Editor: The attractiveness of a region or state to foreign corporations as a business location is attributed to a number of factors. I would like to ask you about some of these. First and foremost, does Delaware have a favorable business climate?
Markell: Yes. In his interview in this issue of The Metropolitan Corporate Counsel, our Chief Justice, Myron Steele describes how the even-handed justice meted out by Delaware courts creates a magnet for business. Delaware has lower than average unemployment. It also has a fair and equitable tax system, and a well-trained workforce.

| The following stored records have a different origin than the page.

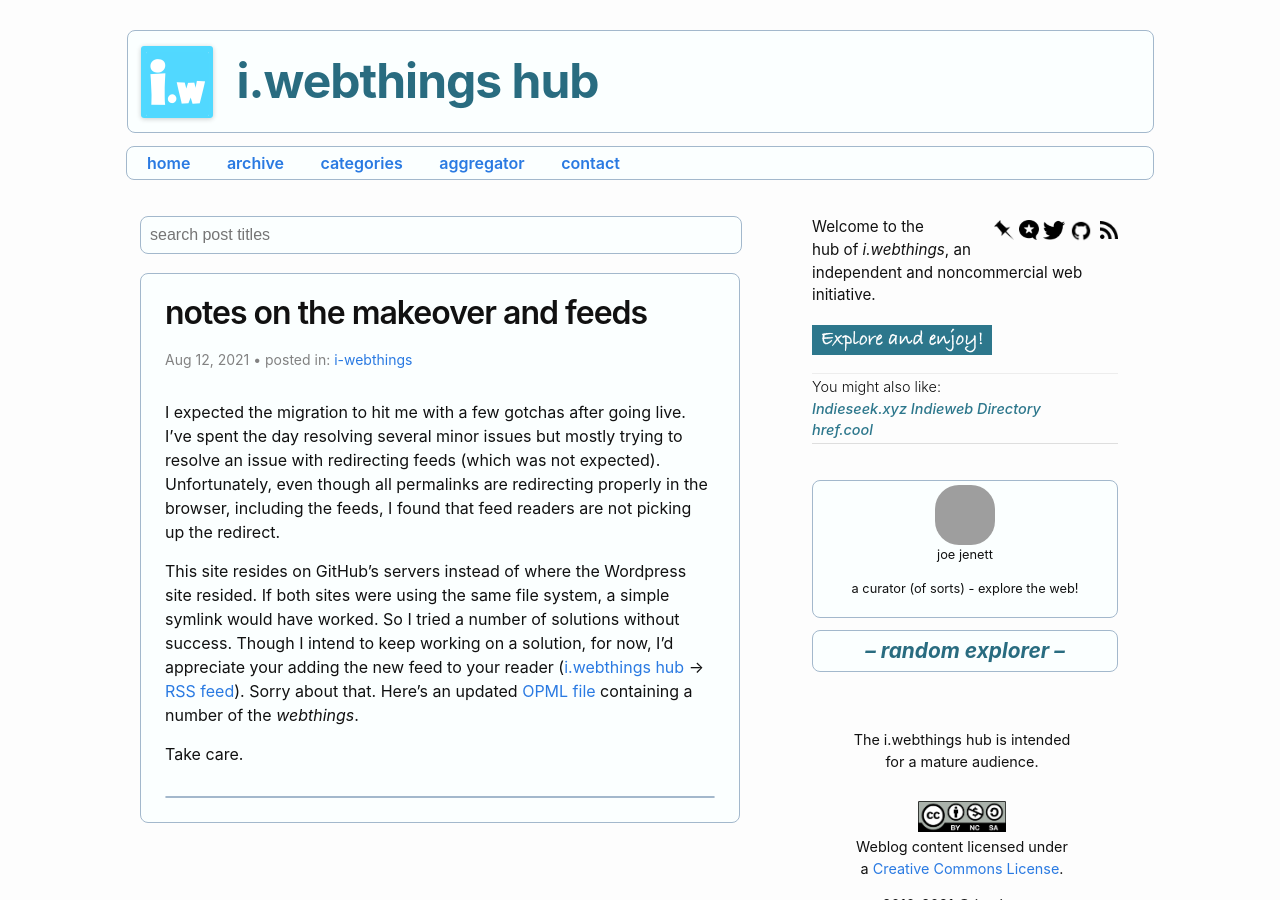
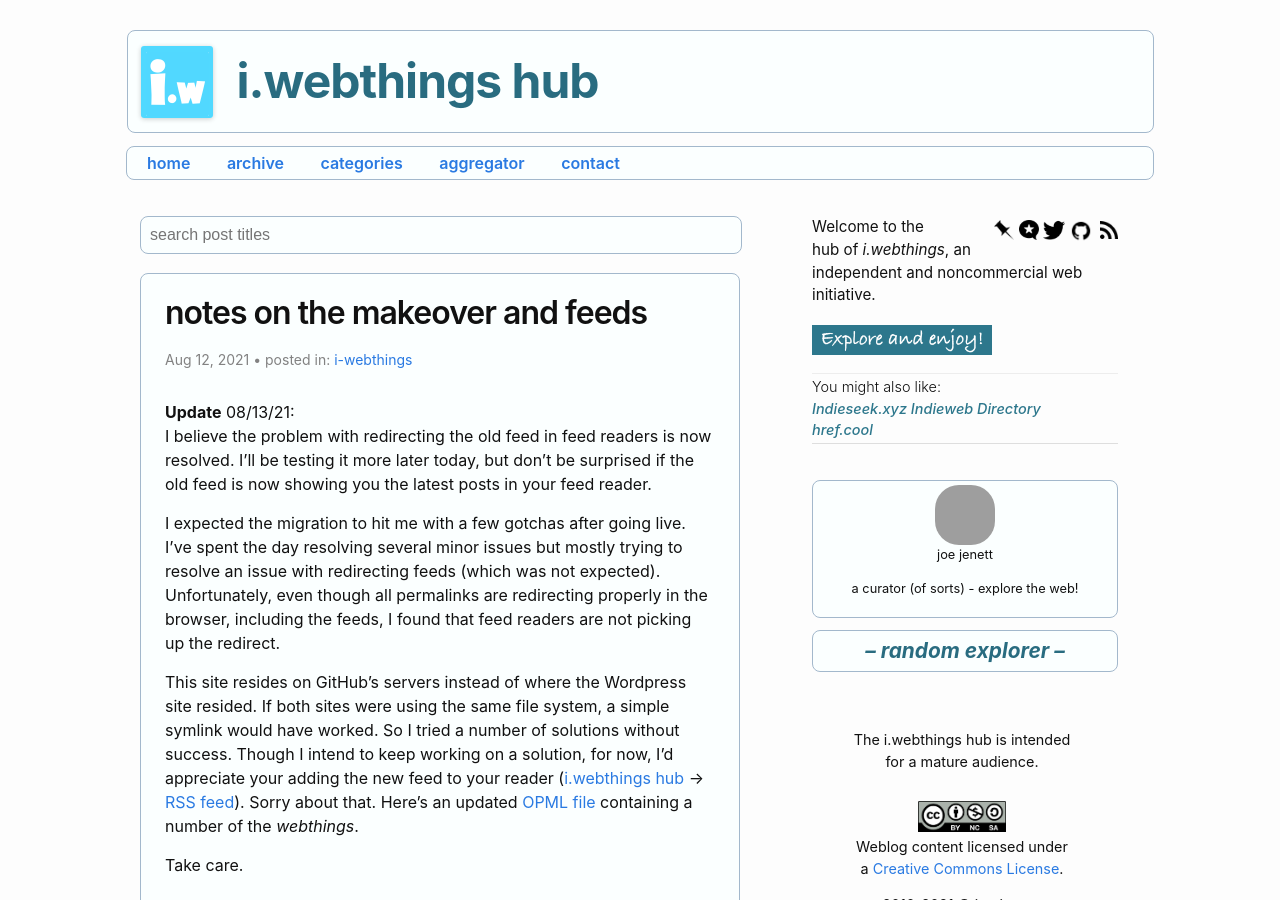
Before and after one commit to joejenett/i.webthings, a Jekyll site: the page built from _posts/2021-08-12-notes-on-the-makeover-and-feeds.md, in a window 1280 px wide and 900 px high. Built offline with Jekyll 4.4.1, drawn with Linux system fonts in a browser that asks for light colours; comment, search, counter and statistics services are not loaded; grey boxes are pictures that could not be loaded.

Commit message:
Update 2021-08-12-notes-on-the-makeover-and-feeds.md

```diff
--- a/_posts/2021-08-12-notes-on-the-makeover-and-feeds.md
+++ b/_posts/2021-08-12-notes-on-the-makeover-and-feeds.md
@@ -5,6 +5,8 @@ date:   2021-08-12 16:47:00 -0400
 category: i-webthings
 slug: makeover-and-feeds
 ---
+<div style="border-bottom:1px solid #ccc;padding-bottom:12px;margin-bottom:12px;"><strong>Update</strong> 08/13/21:<br />
+<p>I believe the problem with redirecting the old feed in feed readers is now resolved. I’ll be testing it more later today, but don’t be surprised if the old feed is now showing you the latest posts in your feed reader.</p>
 <p>I expected the migration to hit me with a few gotchas after going live. I’ve spent the day resolving several minor issues but mostly trying to resolve an issue with redirecting feeds (which was not expected). Unfortunately, even though all permalinks are redirecting properly in the browser, including the feeds, I found that feed readers are not picking up the redirect.</p>
 <p>This site resides on GitHub’s servers instead of where the Wordpress site resided. If both sites were using the same file system, a simple symlink would have worked. So I tried a number of solutions without success. Though I intend to keep working on a solution, for now, I’d appreciate your adding the new feed to your reader (<a href="https://iwebthings.jenett.org/" title="">i.webthings hub</a> → <a href="https://iwebthings.jenett.org/feed.atom" title="">RSS feed</a>). Sorry about that. Here’s an updated <a href="https://hub.iwebthings.com/iwt.opml" title="">OPML file</a> containing a number of the <em>webthings</em>.</p>
 <p>Take care.</p>
```
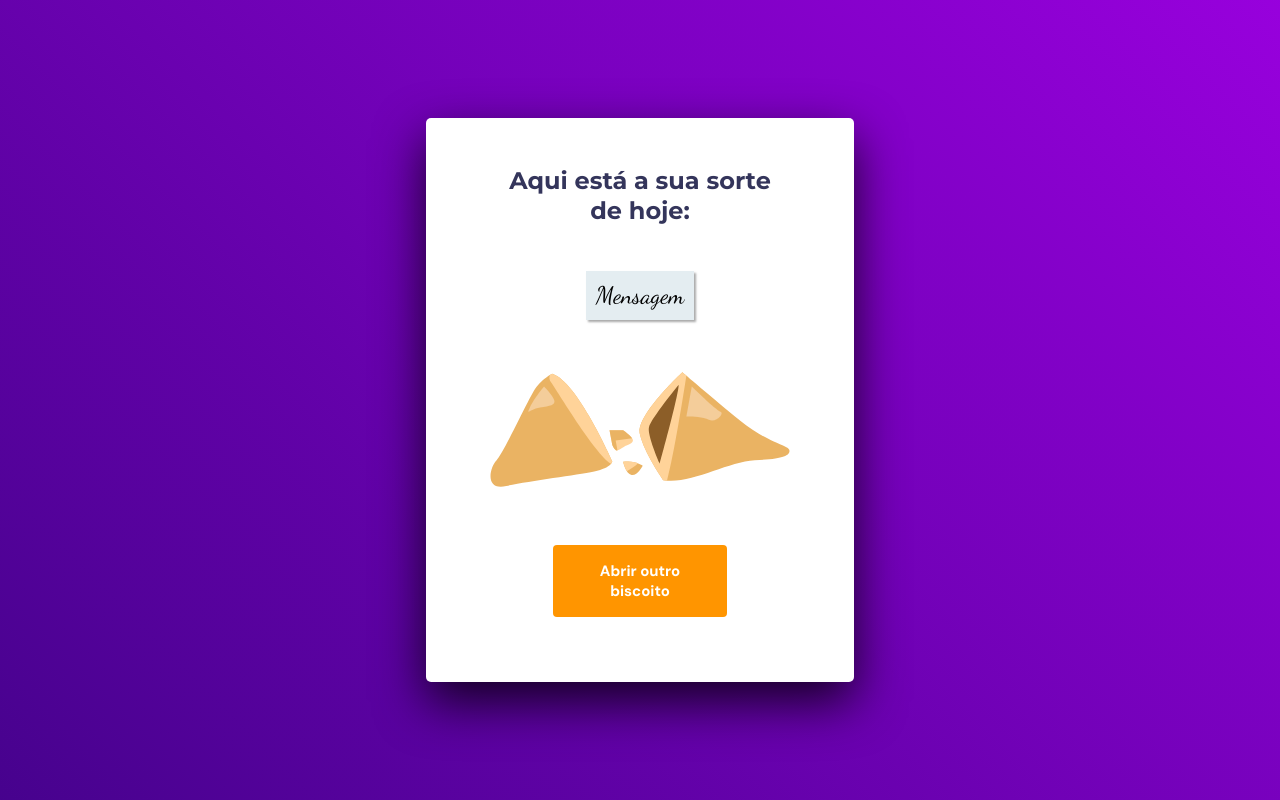
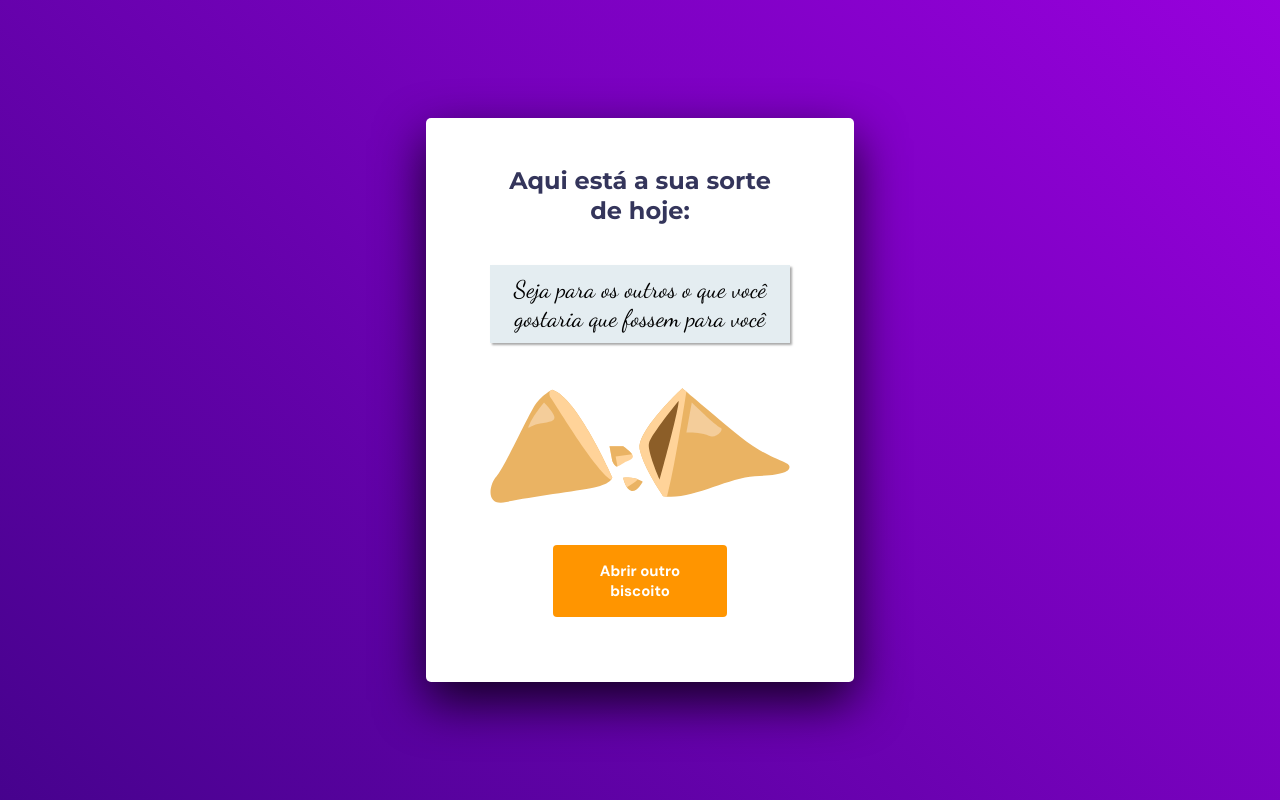
Before and after one commit to saulocatunda/Explorer, a plain HTML site: page stage5/biscoito-da-sorte/index.html in a window 1280 px wide. Both pictures are taken after a click on the picture 640 px from the left and 463 px from the top of the page. Drawn offline with Linux system fonts and the light colour scheme.

Commit message:
fortune-cookie-javascript-finished

```diff
--- a/stage5/biscoito-da-sorte/index.html
+++ b/stage5/biscoito-da-sorte/index.html
@@ -23,7 +23,7 @@
       </div>
       <div class="screen2 hide">
         <h1>Aqui está a sua sorte de hoje:</h1>
-        <p><span id="randomMessage">Mensagem</span></p>
+        <p id="randomMessage">Mensagem </p>
         <img src="assets/cookie-opened.svg" alt="biscoito da sorte aberto" />
         <button id="buttonReset">Abrir outro biscoito</button>
       </div>
--- a/stage5/biscoito-da-sorte/main.js
+++ b/stage5/biscoito-da-sorte/main.js
@@ -2,16 +2,30 @@ const screen1 = document.querySelector('.screen1')
 const screen2 = document.querySelector('.screen2')
 const imgScreen1 = document.querySelector('#closed-cookie')
 const btnScreen2 = document.querySelector('#buttonReset')
+const message = document.querySelector('#randomMessage')
 
 imgScreen1.addEventListener('click', cookieClick)
 btnScreen2.addEventListener('click', toggleScreen)
 
 function cookieClick() {
   toggleScreen()
-
+  var randomNumber = Math.random() * messagers.length
+  randomNumber = Math.floor(randomNumber)
+  message.innerText = messagers[randomNumber]
 }
 
 function toggleScreen() {
   screen1.classList.toggle('hide')
   screen2.classList.toggle('hide')
 }
+
+function messagersGenerator() {
+  return [
+    'Não importa o que a vida fez de você, importa o que você fez com o que a vida fez de você',
+    'Agradeça por cada dia que passa, pois significa que é uma nova oportunidade para vencer',
+    'Seja para os outros o que você gostaria que fossem para você',
+    'Encare os problemas de hoje, como uma chance de mostrar a si mesmo que você é mais forte que eles'
+  ]
+}
+
+var messagers = messagersGenerator()
--- a/stage5/biscoito-da-sorte/style.css
+++ b/stage5/biscoito-da-sorte/style.css
@@ -47,7 +47,7 @@ p {
   margin: 1.4rem 0 2rem;
 }
 
-span {
+#randomMessage {
   font-family: 'Dancing Script', cursive;
   font-weight: 400;
   font-size: 2.4rem;
@@ -58,8 +58,8 @@ span {
   box-shadow: 0.2rem 0.2rem 0.2rem rgba(85, 85, 85, 0.5);
 }
 
-p {
-  animation: messager-appear 2s ease-in-out 0s;
+#randomMessage {
+  animation: messager-appear 1.5s ease-in-out 0s;
 }
 
 main .hide {
```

We are small, and can be nimble and respond very quickly to business needs.
We are in an ideal location, because companies that have located facilities here have relatively quick access to places like New York, Washington D.C., Philadelphia and Baltimore without having to pay the high costs of real estate and labor you find in these markets. Delaware can be a good place to do business and live.
Delaware's unemployment rate as of December 2007 was 3.8%, which was over one percent lower than the national average of 5.0%.
Editor: Tell us more about Delaware's work force.
Markell: Delaware has a terrific work force, with a strong work ethic.
We have an excellent community college system called Delaware Technical Community College. At its four branches throughout the State, it does a great job of providing students with the tools they need to enter the work force . For over 30 years, the College has been providing education and training to the Delaware workforce.
The College is a Statewide provider of many job training and job readiness programs. A new approach to education and training is the College's distance learning technologies which combine instruction and technology to reach individuals who are not able to attend classes on campus. Online courses are available in addition to other technological delivery modes such as satellite up linking and down linking, full motion video, filming of classes for distribution through videotape, audio conferencing and electronic mail.
Editor: What incentives are available to corporations seeking to locate in Delaware?
Markell: The Delaware Economic Development Office (DEDO) was created in 1981. Its mission is to attract business to the State and to open up employment opportunities for all our citizens. The incentives provided by DEDO through the Delaware Economic Development Authority include the following: Delaware Competitiveness Fund, Delaware Strategic Fund, Citizens Bank of Delaware's Matching Loan Partnership Program, Tax Exempt Bond Financing, Emerging Technology Funds, Delaware Access Program and the Clean Energy Center Partnership.
Editor: Does DEDO offer help with site location?
Markell: Yes, for more information please visit DEDO's Web site: dedo.delaware.gov.
Editor: Do law firms with offices in Delaware assist in the process of attracting new business to the State and convincing them to locate there?
Markell: Yes, the role of law firms in attracting business to locate in Delaware is just one aspect of the public-private partnership that exists between the State and the public sector. A good example is the way in which law firms work with DEDO. We have a very strong legal community in Delaware and it plays a major role in the success of our economy.
Editor: Tell us about the transportation network.
Markell: We have all the pieces of an excellent transportation system. We've got I-95, the most important road on the east coast, which runs right through Delaware. We are on the Amtrak line; we've got New Castle County Airport, which is a great little airport, and we're half an hour from the Philadelphia International Airport. And then there is our port which completes the picture of Delaware as a preeminent transportation hub. We handle fruit from Chile. We've handled cars over the years from a number of different suppliers.
Editor: What about the tax climate?
Markell: Delaware is regarded as the third most attractive state in the country in terms of the tax burden.
We have also made great progress in reducing the top personal income tax rate. It is now only 5.95%. We are one of only a handful of states in the country with no sales tax. The overall tax situation is very attractive. Real estate taxes are very low.
Editor: What about the quality of life?
Markell: Delaware has great natural resources. We have a lot of nice outdoor spaces to enjoy, but there are still plenty of places, particularly near our urban centers, where foreign companies would find it very attractive to build.
Editor: What does Delaware need to do to stay competitive?
Markell: I think there's a lot we can do. We need to become more attractive to smaller businesses and entrepreneurs; we need to attract more venture capital and to be ever-nimble; we need to be proactive and not responsive. We need to put ourselves into the shoes of the people who are creating the jobs and the prosperity in the first place.
Editor: What do you think is the biggest national problem challenging Delaware?
Markell: Obviously every state is very much affected by what goes on with the national economy. The more strongly the national economy performs, the better it will be for Delaware.